::: INPUT RECORDS

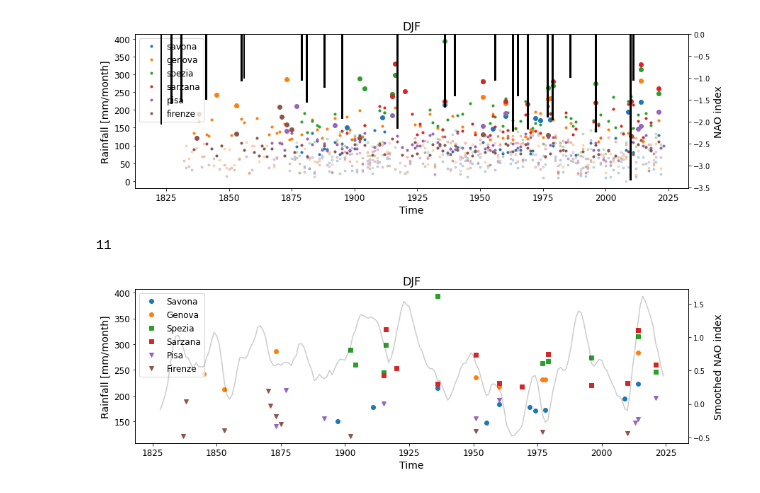
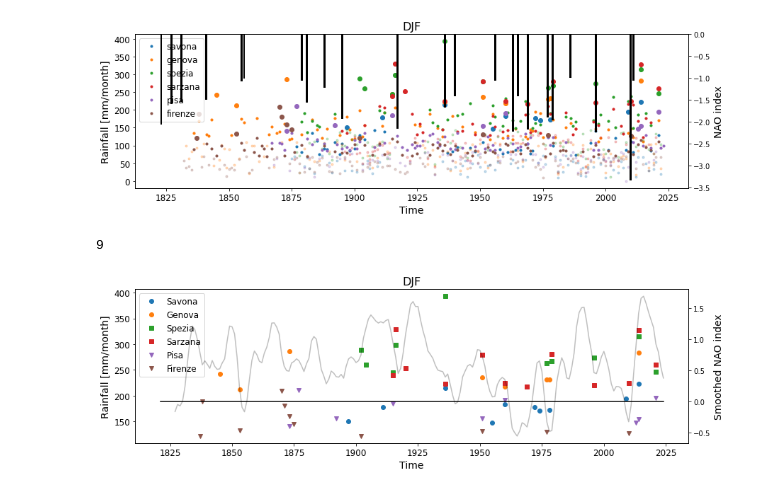
Before and after one commit to agonmer/magra_rainfall, a Jupyter notebook: rainfall_series.ipynb, the cells around one changed output. Saved outputs shown, nothing was run; the diff lists cells and outputs as text; code cells hidden in the pictures.

```diff
--- a/rainfall_series.ipynb
+++ b/rainfall_series.ipynb
@@ -96,11 +96,11 @@ def get_nao_month(label_month):
 # %%
 # v2 data
 case_study = 'firenze'; title_str = 'Firenze'
-case_study = 'genova'; title_str = 'Genova'
-case_study = 'pisa'; title_str = 'Pisa'
-case_study = 'sarzana'; title_str = 'Sarzana'
-case_study = 'savona'; title_str = 'Savona'
-case_study = 'spezia'; title_str = 'Spezia'
+#case_study = 'genova'; title_str = 'Genova'
+#case_study = 'pisa'; title_str = 'Pisa'
+#case_study = 'sarzana'; title_str = 'Sarzana'
+#case_study = 'savona'; title_str = 'Savona'
+#case_study = 'spezia'; title_str = 'Spezia'
 
 path2data = './data/'
 # %%
@@ -525,38 +523,41 @@ for case in case_list:
     yor_u, rainfall_season = get_rainfall_season(rainfall_regular,label_season,offset_y)
     yor_u_ss, rainfall_season_no_ss_season = get_rainfall_season(rainfall_no_ss,label_season,offset_y)
     yor_u_ss_1tsd, rainfall_season_no_ss_1std_season = get_rainfall_season(rainfall_no_ss_1std,label_season,offset_y)
 
     #plt.plot(time_regular,rainfall_regular,'.',label=case)
     #plt.plot(yor_u,rainfall_season,'.',color='C'+str(cc),alpha=0.25)
     #plt.plot(yor_u[rainfall_season_no_ss_season>0],rainfall_season[rainfall_season_no_ss_season>0],
     #         '.',color='C'+str(cc))
     plt.plot(yor_u[rainfall_season_no_ss_1std_season>0],rainfall_season[rainfall_season_no_ss_1std_season>0],
              marker_list[cc],color='C'+str(cc),label=city_list[cc])
     cc += 1
 
-plt.legend(fontsize=12)
+plt.legend(fontsize=12,loc='upper left')
 plt.ylabel('Rainfall [mm/month]',fontsize=14)
 plt.xlabel('Time',fontsize=14)
 plt.title(label_season,fontsize=16)
 plt.tick_params(axis='both', labelsize=12)
 
 year_nao, nao_seasonal = get_nao_season(label_season)
-weight = [1,3,5,7,9,11,9,7,5,3,1]
+#weight = [1,3,5,7,9,11,9,7,5,3,1]
+weight = [1,3,5,7,9,7,5,3,1]
 nao_smooth = np.convolve(nao_seasonal, weight/np.sum(weight), mode='same')
 print(len(weight))
 
 AN = np.nanmean(nao_smooth)
 
 ax2 = ax1.twinx()
-ax2.plot(year_nao,nao_smooth,'k',alpha=0.2)
+ax2.plot(year_nao,nao_smooth,'k',alpha=0.25)
+ax2.plot(year_nao,np.zeros_like(year_nao),'k')
 #ax2.plot(year_nao[nao_smooth<AN],nao_smooth[nao_smooth<AN],'ok')
 #ax2.bar(year_nao[nao_seasonal<-1],nao_seasonal[nao_seasonal<-1],color='k')
 ax2.set_ylabel('Smoothed NAO index',fontsize=14)
 
 plt.savefig('./figures/heavy_rainfall_'+label_season+'_light.png',bbox_inches = 'tight')
+plt.savefig('./figures/heavy_rainfall_'+label_season+'_light.svg',bbox_inches = 'tight')
 # %% [output]
-11
+9
-[figure, old version]
+[figure, new version]
 # %%
 # Test the running mean.
 fig, ax1 = plt.subplots(figsize=(14,4))
```
Also changed, not shown: parts of 21 cells of this notebook.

::::::

Find the word "weight" in the records, and report each line that has it.

-weight = [1,3,5,7,9,11,9,7,5,3,1]
+#weight = [1,3,5,7,9,11,9,7,5,3,1]
+weight = [1,3,5,7,9,7,5,3,1]
 nao_smooth = np.convolve(nao_seasonal, weight/np.sum(weight), mode='same')
 print(len(weight))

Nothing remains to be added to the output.